schnetpack

SchNetPack - Deep Neural Networks for Atomistic Systems


Keywords
condensed-matter, machine-learning, molecular-dynamics, neural-network, quantum-chemistry
License
MIT
Install
pip install schnetpack==0.3

Documentation

SchNetPack - Deep Neural Networks for Atomistic Systems

Build Status codecov Code style: black

SchNetPack aims to provide accessible atomistic neural networks that can be trained and applied out-of-the-box, while still being extensible to custom atomistic architectures.

Currently provided models:
  • SchNet - an end-to-end continuous-filter CNN for molecules and materials [1-3]
  • wACSF - weighted atom-centered symmetry functions [4,5]

Note: We will keep working on improving the documentation, supporting more architectures and datasets and many more features.

Requirements:
  • python 3
  • ASE
  • numpy
  • PyTorch (>=0.4.1)
  • h5py
  • Optional: tensorboardX

Note: We recommend using a GPU for training the neural networks.

Installation

Install with pip

pip install schnetpack

Install from source

Clone the repository

git clone https://github.com/atomistic-machine-learning/schnetpack.git
cd schnetpack

Install requirements

pip install -r requirements.txt

Install SchNetPack

pip install .

You're ready to go!

Getting started

The best place to start is training a SchNetPack model on a common benchmark dataset. The example scripts provided by SchNetPack are inserted into your PATH during installation.

QM9 example

The QM9 example scripts allows to train and evaluate both SchNet and wACSF neural networks. The training can be started using:

spk_run.py train <schnet/wacsf> qm9 <dbpath> <modeldir> --split num_train num_val [--cuda]

where num_train and num_val need to be replaced by the number of training and validation datapoints respectively.

You can choose between SchNet and wACSF networks and have to provide a path to the database file and a path to a directory which will be used to store the model. If the database path does not exist, the data is downloaded and stored there. Please note that the database path must include the file extension .db. With the --cuda flag, you can activate GPU training. The default hyper-parameters should work fine, however, you can change them through command-line arguments. Please refer to the help at spk_run.py train <schnet/wacsf> --help.

The training progress will be logged in <modeldir>/log, either as CSV (default) or as TensorBoard event files. For the latter, TensorBoard needs to be installed to view the event files. This can be done by installing the version included in TensorFlow

pip install tensorflow

or the standalone version.

To evaluate the trained model with the best validation error, call

spk_run.py eval <modeldir> --split test [--cuda]
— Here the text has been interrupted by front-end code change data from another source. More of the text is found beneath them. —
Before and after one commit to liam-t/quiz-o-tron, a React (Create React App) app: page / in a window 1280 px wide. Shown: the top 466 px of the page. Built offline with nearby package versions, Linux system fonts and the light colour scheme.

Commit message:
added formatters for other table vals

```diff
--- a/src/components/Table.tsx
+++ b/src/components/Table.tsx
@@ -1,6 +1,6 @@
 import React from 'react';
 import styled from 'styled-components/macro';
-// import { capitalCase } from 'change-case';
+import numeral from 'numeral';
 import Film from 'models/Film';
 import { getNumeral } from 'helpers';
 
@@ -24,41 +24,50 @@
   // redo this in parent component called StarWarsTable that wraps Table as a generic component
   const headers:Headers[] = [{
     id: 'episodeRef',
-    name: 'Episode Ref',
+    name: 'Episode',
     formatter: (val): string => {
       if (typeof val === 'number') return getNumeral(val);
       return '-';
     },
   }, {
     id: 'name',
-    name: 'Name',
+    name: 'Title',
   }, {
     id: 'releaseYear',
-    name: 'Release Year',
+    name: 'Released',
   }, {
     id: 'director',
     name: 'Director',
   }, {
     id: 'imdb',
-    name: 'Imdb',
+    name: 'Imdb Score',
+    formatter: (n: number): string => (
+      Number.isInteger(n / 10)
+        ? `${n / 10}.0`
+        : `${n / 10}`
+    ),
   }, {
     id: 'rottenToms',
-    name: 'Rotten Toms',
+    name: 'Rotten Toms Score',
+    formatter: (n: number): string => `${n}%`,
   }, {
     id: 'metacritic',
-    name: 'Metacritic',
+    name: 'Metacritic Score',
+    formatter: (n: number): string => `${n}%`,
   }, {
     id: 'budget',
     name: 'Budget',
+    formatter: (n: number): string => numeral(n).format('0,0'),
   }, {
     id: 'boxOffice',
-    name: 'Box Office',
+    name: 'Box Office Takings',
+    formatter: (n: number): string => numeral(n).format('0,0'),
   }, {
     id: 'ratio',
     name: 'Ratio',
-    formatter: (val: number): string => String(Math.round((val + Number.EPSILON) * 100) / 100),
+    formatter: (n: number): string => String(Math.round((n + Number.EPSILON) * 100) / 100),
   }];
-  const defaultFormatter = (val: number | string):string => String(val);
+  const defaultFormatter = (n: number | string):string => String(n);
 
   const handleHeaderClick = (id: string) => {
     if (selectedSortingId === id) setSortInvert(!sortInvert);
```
which will run on the specified --split and write a result file evaluation.txt into the model directory.

Documentation

For the full API reference, visit our documentation.

If you are using SchNetPack in you research, please cite:
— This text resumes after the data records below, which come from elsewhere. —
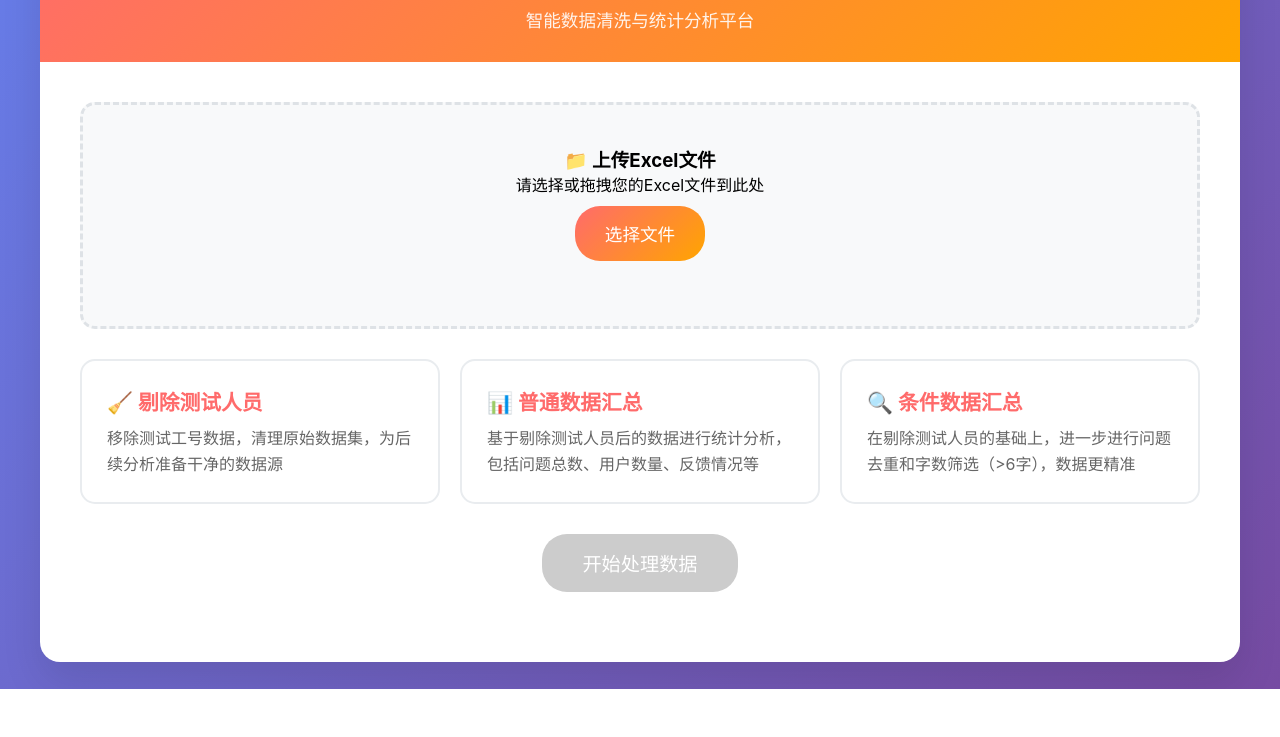
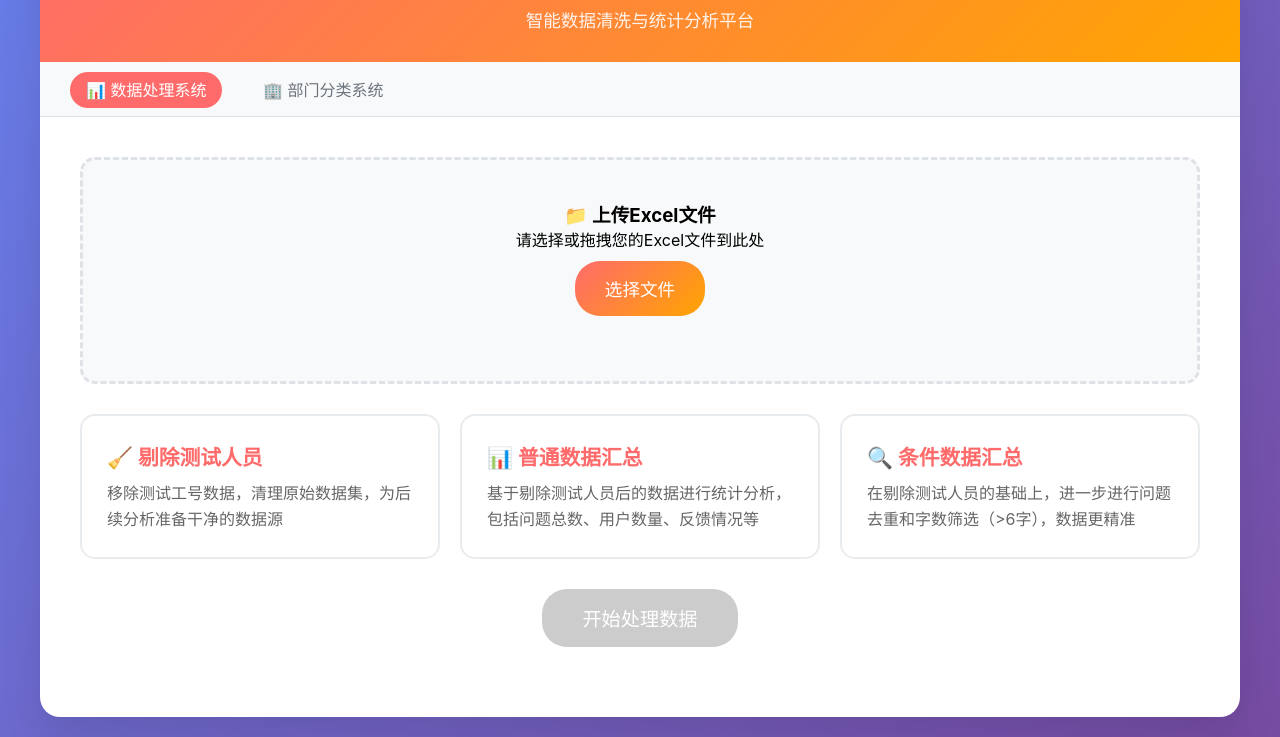
Before and after one commit to YSheng24/Data-Test-Web, a plain HTML site: page index.html in a window 1280 px wide. Shown: the part 111-848 px from the top of the page. Before the commit the page ends 800 px from the top, so only its background shows below. Drawn offline with Linux system fonts and the light colour scheme.

Commit message:
Update index.html

```diff
--- a/index.html
+++ b/index.html
@@ -44,6 +44,31 @@
         .header p {
             font-size: 1.1rem;
             opacity: 0.9;
+        }
+
+        .nav-links {
+            background: #f8f9fa;
+            padding: 15px 30px;
+            border-bottom: 1px solid #dee2e6;
+        }
+
+        .nav-links a {
+            color: #6c757d;
+            text-decoration: none;
+            margin-right: 20px;
+            padding: 8px 16px;
+            border-radius: 20px;
+            transition: all 0.3s ease;
+        }
+
+        .nav-links a:hover {
+            background: #ff6b6b;
+            color: white;
+        }
+
+        .nav-links a.active {
+            background: #ff6b6b;
+            color: white;
         }
 
         .main-content {
@@ -156,6 +181,23 @@
             box-shadow: none;
         }
 
+        .progress {
+            width: 100%;
+            height: 6px;
+            background: #e9ecef;
+            border-radius: 3px;
+            overflow: hidden;
+            margin: 20px 0;
+            display: none;
+        }
+
+        .progress-bar {
+            height: 100%;
+            background: linear-gradient(90deg, #ff6b6b, #ffa500);
+            width: 0%;
+            transition: width 0.3s ease;
+        }
+
         .results {
             background: #f8f9fa;
             border-radius: 15px;
@@ -221,23 +263,6 @@
             box-shadow: 0 8px 16px rgba(0, 123, 255, 0.3);
         }
 
-        .progress {
-            width: 100%;
-            height: 6px;
-            background: #e9ecef;
-            border-radius: 3px;
-            overflow: hidden;
-            margin: 20px 0;
-            display: none;
-        }
-
-        .progress-bar {
-            height: 100%;
-            background: linear-gradient(90deg, #ff6b6b, #ffa500);
-            width: 0%;
-            transition: width 0.3s ease;
-        }
-
         .error {
             background: #f8d7da;
             color: #721c24;
@@ -262,6 +287,11 @@
         <div class="header">
             <h1>🍲 海底捞数据处理系统</h1>
             <p>智能数据清洗与统计分析平台</p>
+        </div>
+
+        <div class="nav-links">
+            <a href="#" class="active">📊 数据处理系统</a>
+            <a href="./department.html">🏢 部门分类系统</a>
         </div>
 
         <div class="main-content">
@@ -312,7 +342,7 @@
         let uploadedData = null;
         let selectedFunction = null;
         let processedData = null;
-        let cleanedData = null; // 存储剔除测试人员后的数据
+        let cleanedData = null;
 
         // 测试工号集合
         const testIds = new Set([
@@ -377,13 +407,9 @@
         }
 
         function selectFunction(func) {
-            // 清除之前的选择
             document.querySelectorAll('.function-btn').forEach(btn => btn.classList.remove('active'));
-
-            // 设置新选择
             selectedFunction = func;
             document.getElementById(func + 'Btn').classList.add('active');
-
             updateProcessButton();
         }
 
@@ -400,7 +426,6 @@
 
             setTimeout(() => {
                 try {
-                    // 首先确保有清理后的数据
                     if (!cleanedData) {
                         cleanedData = removeTestUsersData(uploadedData);
                     }
@@ -423,9 +448,7 @@
             }, 500);
         }
 
-        // 提取剔除测试人员的逻辑为独立函数
         function removeTestUsersData(data) {
-            // 清理工号数据
             const cleanedData = data.map(row => {
                 if (row['提问人.工号']) {
                     const id = String(row['提问人.工号']).trim();
@@ -436,13 +459,11 @@
                 return row;
             });
 
-            // 剔除测试工号
             const filteredData = cleanedData.filter(row => {
                 const id = String(row['提问人.工号'] || '').trim();
                 return !testIds.has(id);
             });
 
-            // 剔除空白问题
             const finalData = filteredData.filter(row => {
                 return row['问题'] && String(row['问题']).trim() !== '';
             });
@@ -452,15 +473,10 @@
 
         function removeTestUsers() {
             const original = uploadedData.length;
-
-            // 使用共用的清理函数
             const finalData = removeTestUsersData(uploadedData);
-            cleanedData = finalData; // 保存清理后的数据
+            cleanedData = finalData;
             processedData = finalData;
 
-            const removed = original - finalData.length;
-
-            // 计算各步骤的移除数量
             const tempCleaned = uploadedData.map(row => {
                 if (row['提问人.工号']) {
                     const id = String(row['提问人.工号']).trim();
@@ -504,7 +520,6 @@
         }
 
         function normalSummary() {
-            // 使用清理后的数据进行汇总
             const data = cleanedData;
             const summary = calculateSummary(data);
 
@@ -520,12 +535,10 @@
         }
 
         function conditionalSummary() {
-            // 基于清理后的数据进行条件筛选：去重、字数>6
             let filteredData = cleanedData.filter(row => {
                 return row['问题'] && String(row['问题']).trim().length > 6;
             });
 
-            // 按问题内容去重
             const uniqueQuestions = new Map();
             filteredData.forEach(row => {
                 const question = String(row['问题']).trim();
```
K.T. Schütt, P. Kessel, M. Gastegger, K. Nicoli, A. Tkatchenko, K.-R. Müller. SchNetPack: A Deep Learning Toolbox For Atomistic Systems. J. Chem. Theory Comput. 10.1021/acs.jctc.8b00908 arXiv:1809.01072. (2018)

References

  • [1] K.T. Schütt. F. Arbabzadah. S. Chmiela, K.-R. Müller, A. Tkatchenko.
    Quantum-chemical insights from deep tensor neural networks. Nature Communications 8. 13890 (2017)
    10.1038/ncomms13890

  • [2] K.T. Schütt. P.-J. Kindermans, H. E. Sauceda, S. Chmiela, A. Tkatchenko, K.-R. Müller.
    SchNet: A continuous-filter convolutional neural network for modeling quantum interactions. Advances in Neural Information Processing Systems 30, pp. 992-1002 (2017) link

  • [3] K.T. Schütt. P.-J. Kindermans, H. E. Sauceda, S. Chmiela, A. Tkatchenko, K.-R. Müller.
    SchNet - a deep learning architecture for molecules and materials. The Journal of Chemical Physics 148(24), 241722 (2018) 10.1063/1.5019779

  • [4] M. Gastegger, L. Schwiedrzik, M. Bittermann, F. Berzsenyi, P. Marquetand. wACSF—Weighted atom-centered symmetry functions as descriptors in machine learning potentials. The Journal of Chemical Physics, 148(24), 241709. (2018) 10.1063/1.5019667

  • [5] J. Behler, M. Parrinello. Generalized neural-network representation of high-dimensional potential-energy surfaces. Physical Review Letters, 98(14), 146401. (2007) 10.1103/PhysRevLett.98.146401